* What this task involves
An exact copy of the listing below is needed, with no pictures in it.

══ Input for this task

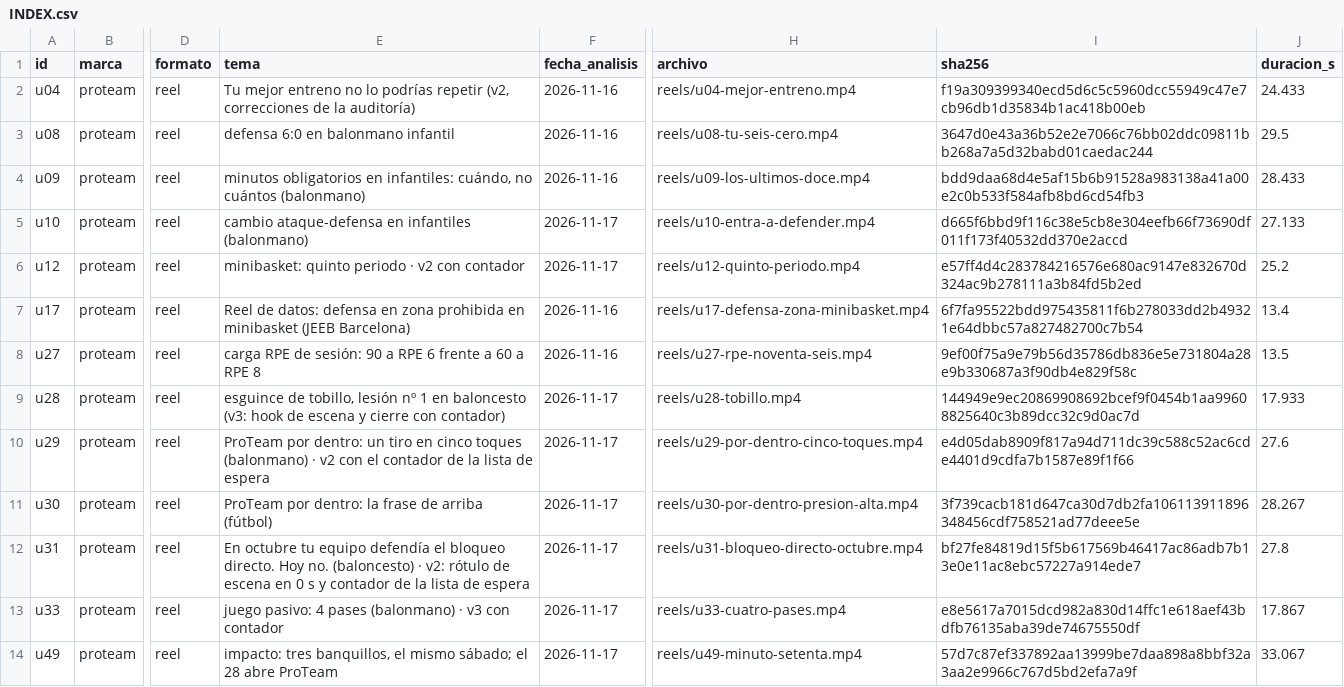
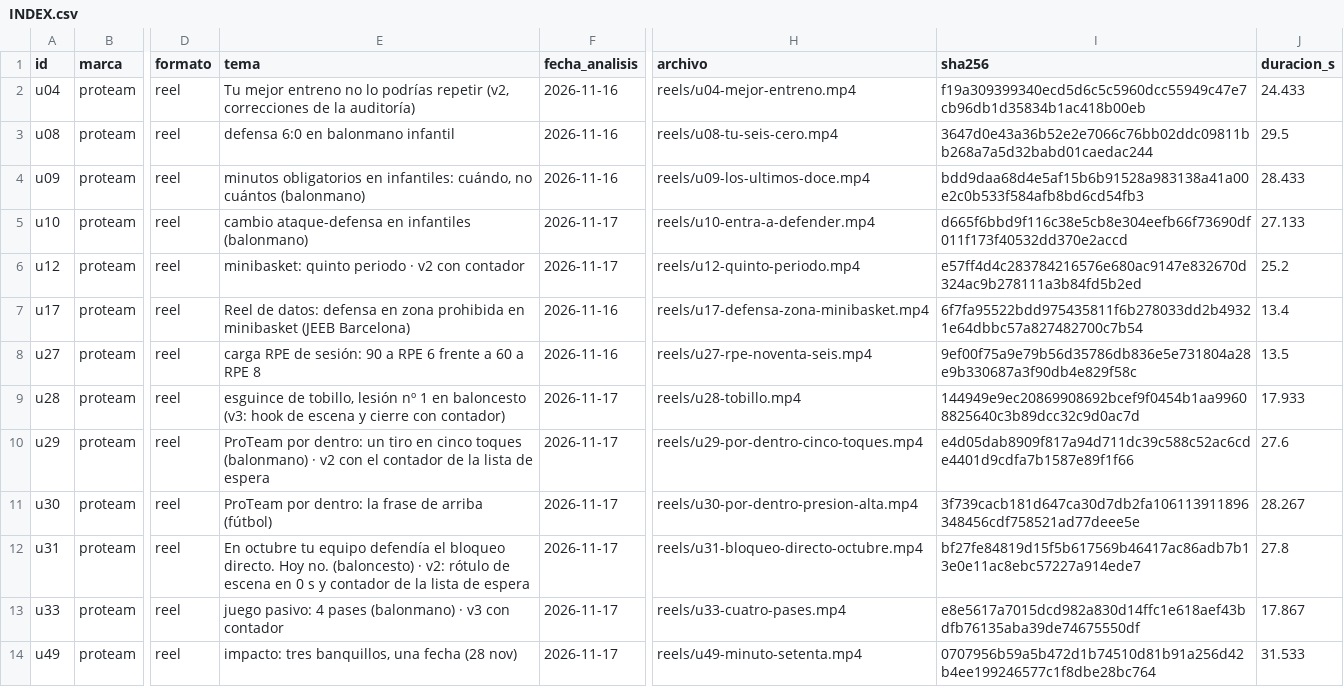
Before and after one commit to biellopez77-png/proteam.instagram, a CSV file: intel/INDEX.csv, drawn as a sheet; only a part is shown, gaps mark what is left out; the diff names each change by its address in the sheet, - before the commit and + after, or states it on an @@ line.

```diff
--- a/intel/INDEX.csv
+++ b/intel/INDEX.csv
-E14 (tema): …tres banquillos, el mismo sábado; el 28 abre ProTeam
+E14 (tema): …tres banquillos, una fecha (28 nov)
-I14 (sha256): 57d7c87ef337892aa13999be7daa898a8bbf32a3aa2e9966c767d5bd2efa7a9f
+I14 (sha256): 0707956b59a5b472d1b74510d81b91a256d42b4ee199246577c1f8dbe28bc764
-J14 (duracion_s): 33.067
+J14 (duracion_s): 31.533
```
Also changed, not shown: intel/aprendizaje/CARACTERISTICAS.csv, intel/videos/u49/fotogramas.csv, 21 other files.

════

* Answer section
Before and after one commit to biellopez77-png/proteam.instagram, a CSV file: intel/INDEX.csv, drawn as a sheet; only a part is shown, gaps mark what is left out; the diff names each change by its address in the sheet, - before the commit and + after, or states it on an @@ line.

```diff
--- a/intel/INDEX.csv
+++ b/intel/INDEX.csv
-E14 (tema): …tres banquillos, el mismo sábado; el 28 abre ProTeam
+E14 (tema): …tres banquillos, una fecha (28 nov)
-I14 (sha256): 57d7c87ef337892aa13999be7daa898a8bbf32a3aa2e9966c767d5bd2efa7a9f
+I14 (sha256): 0707956b59a5b472d1b74510d81b91a256d42b4ee199246577c1f8dbe28bc764
-J14 (duracion_s): 33.067
+J14 (duracion_s): 31.533
```
Also changed, not shown: intel/aprendizaje/CARACTERISTICAS.csv, intel/videos/u49/fotogramas.csv, 21 other files.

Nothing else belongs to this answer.